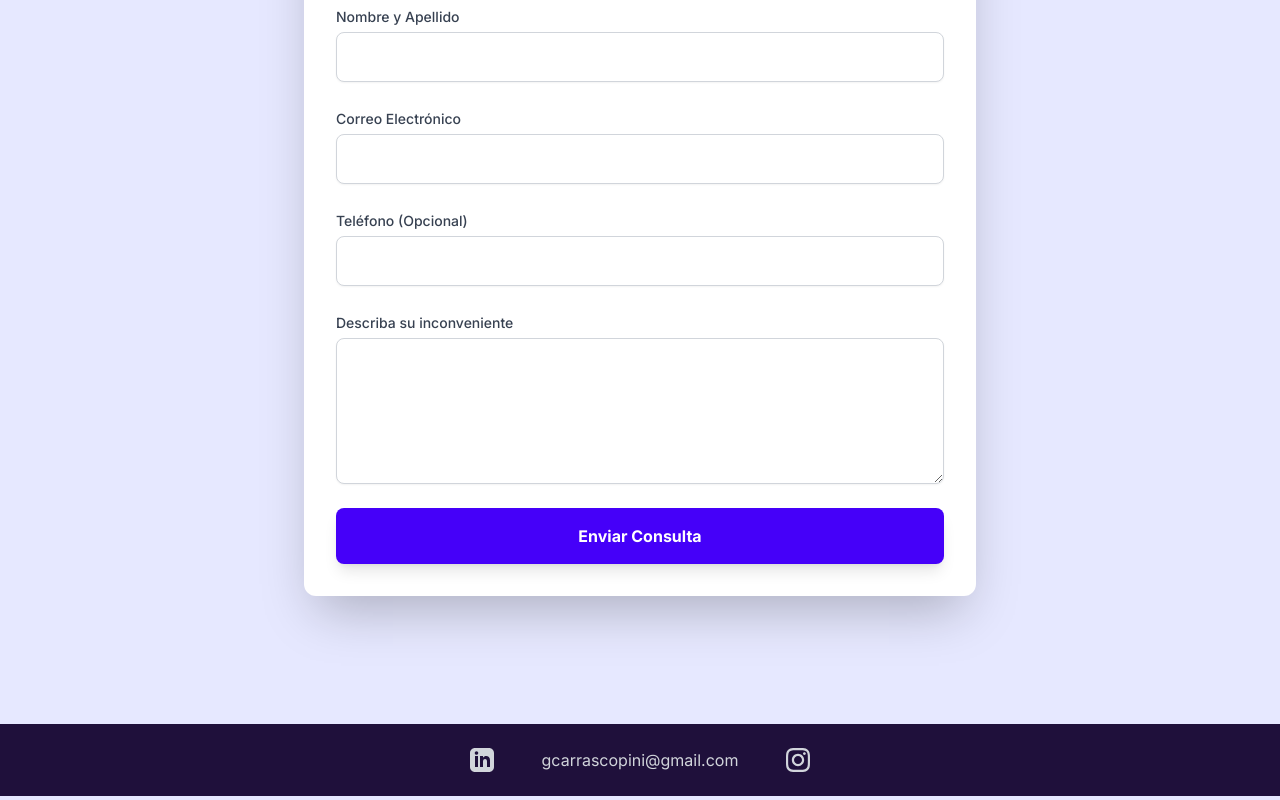
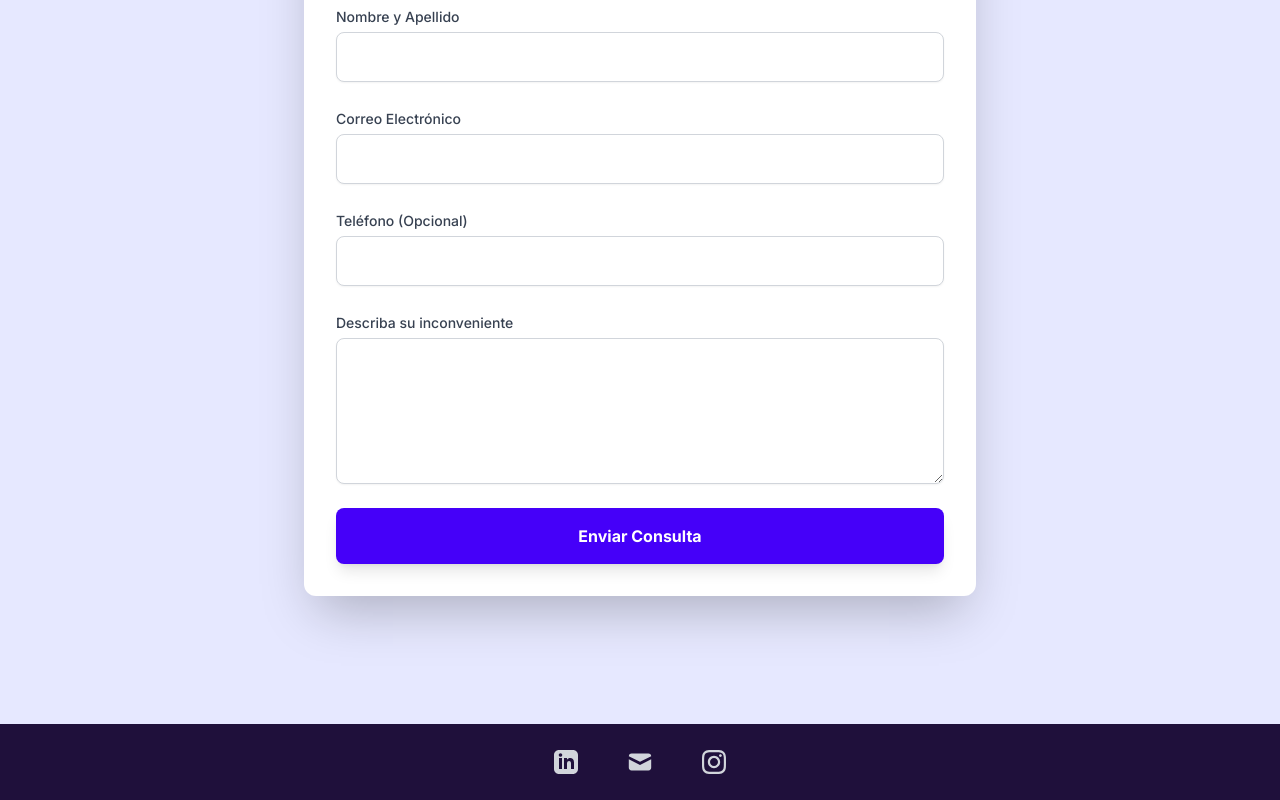
Before and after one commit to juanfernando912/privaia, a plain HTML site: page index.html in a window 1280 px wide. Shown: the part 988-1788 px from the top of the page. Drawn offline with nearby package versions, Linux system fonts and the light colour scheme.

Commit message:
Update index.html

```diff
--- a/index.html
+++ b/index.html
@@ -150,8 +150,13 @@
                     <path d="M19 0h-14c-2.761 0-5 2.239-5 5v14c0 2.761 2.239 5 5 5h14c2.762 0 5-2.239 5-5v-14c0-2.761-2.238-5-5-5zm-11 19h-3v-11h3v11zm-1.5-12.268c-.966 0-1.75-.79-1.75-1.764s.784-1.764 1.75-1.764 1.75.79 1.75 1.764-.783 1.764-1.75 1.764zm13.5 12.268h-3v-5.604c0-3.368-4-3.113-4 0v5.604h-3v-11h3v1.765c1.396-2.586 7-2.777 7 2.476v6.759z"/>
                 </svg>
             </a>
-            <!-- Email Link -->
-            <a href="mailto:gcarrascopini@gmail.com" class="text-gray-300 hover:text-white transition-colors duration-300">gcarrascopini@gmail.com</a>
+            <!-- Email Icon -->
+            <a href="mailto:gcarrascopini@gmail.com" aria-label="Email" class="text-gray-300 hover:text-white transition-colors duration-300">
+                <svg class="w-7 h-7" fill="currentColor" viewBox="0 0 20 20" xmlns="http://www.w3.org/2000/svg">
+                  <path d="M2.003 5.884L10 9.882l7.997-3.998A2 2 0 0016 4H4a2 2 0 00-1.997 1.884z"></path>
+                  <path d="M18 8.118l-8 4-8-4V14a2 2 0 002 2h12a2 2 0 002-2V8.118z"></path>
+                </svg>
+            </a>
             <!-- Instagram Icon -->
             <a href="https://www.instagram.com/gonzalohernan/" target="_blank" rel="noopener noreferrer" aria-label="Instagram" class="text-gray-300 hover:text-white transition-colors duration-300">
                 <svg class="w-6 h-6" fill="currentColor" viewBox="0 0 24 24" aria-hidden="true">
```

------------------------------------------------------------

**Problem details**
Write out all the data exactly, minus pictures.

**Expected output**
Before and after one commit to juanfernando912/privaia, a plain HTML site: page index.html in a window 1280 px wide. Shown: the part 988-1788 px from the top of the page. Drawn offline with nearby package versions, Linux system fonts and the light colour scheme.

Commit message:
Update index.html

```diff
--- a/index.html
+++ b/index.html
@@ -150,8 +150,13 @@
                     <path d="M19 0h-14c-2.761 0-5 2.239-5 5v14c0 2.761 2.239 5 5 5h14c2.762 0 5-2.239 5-5v-14c0-2.761-2.238-5-5-5zm-11 19h-3v-11h3v11zm-1.5-12.268c-.966 0-1.75-.79-1.75-1.764s.784-1.764 1.75-1.764 1.75.79 1.75 1.764-.783 1.764-1.75 1.764zm13.5 12.268h-3v-5.604c0-3.368-4-3.113-4 0v5.604h-3v-11h3v1.765c1.396-2.586 7-2.777 7 2.476v6.759z"/>
                 </svg>
             </a>
-            <!-- Email Link -->
-            <a href="mailto:gcarrascopini@gmail.com" class="text-gray-300 hover:text-white transition-colors duration-300">gcarrascopini@gmail.com</a>
+            <!-- Email Icon -->
+            <a href="mailto:gcarrascopini@gmail.com" aria-label="Email" class="text-gray-300 hover:text-white transition-colors duration-300">
+                <svg class="w-7 h-7" fill="currentColor" viewBox="0 0 20 20" xmlns="http://www.w3.org/2000/svg">
+                  <path d="M2.003 5.884L10 9.882l7.997-3.998A2 2 0 0016 4H4a2 2 0 00-1.997 1.884z"></path>
+                  <path d="M18 8.118l-8 4-8-4V14a2 2 0 002 2h12a2 2 0 002-2V8.118z"></path>
+                </svg>
+            </a>
             <!-- Instagram Icon -->
             <a href="https://www.instagram.com/gonzalohernan/" target="_blank" rel="noopener noreferrer" aria-label="Instagram" class="text-gray-300 hover:text-white transition-colors duration-300">
                 <svg class="w-6 h-6" fill="currentColor" viewBox="0 0 24 24" aria-hidden="true">
```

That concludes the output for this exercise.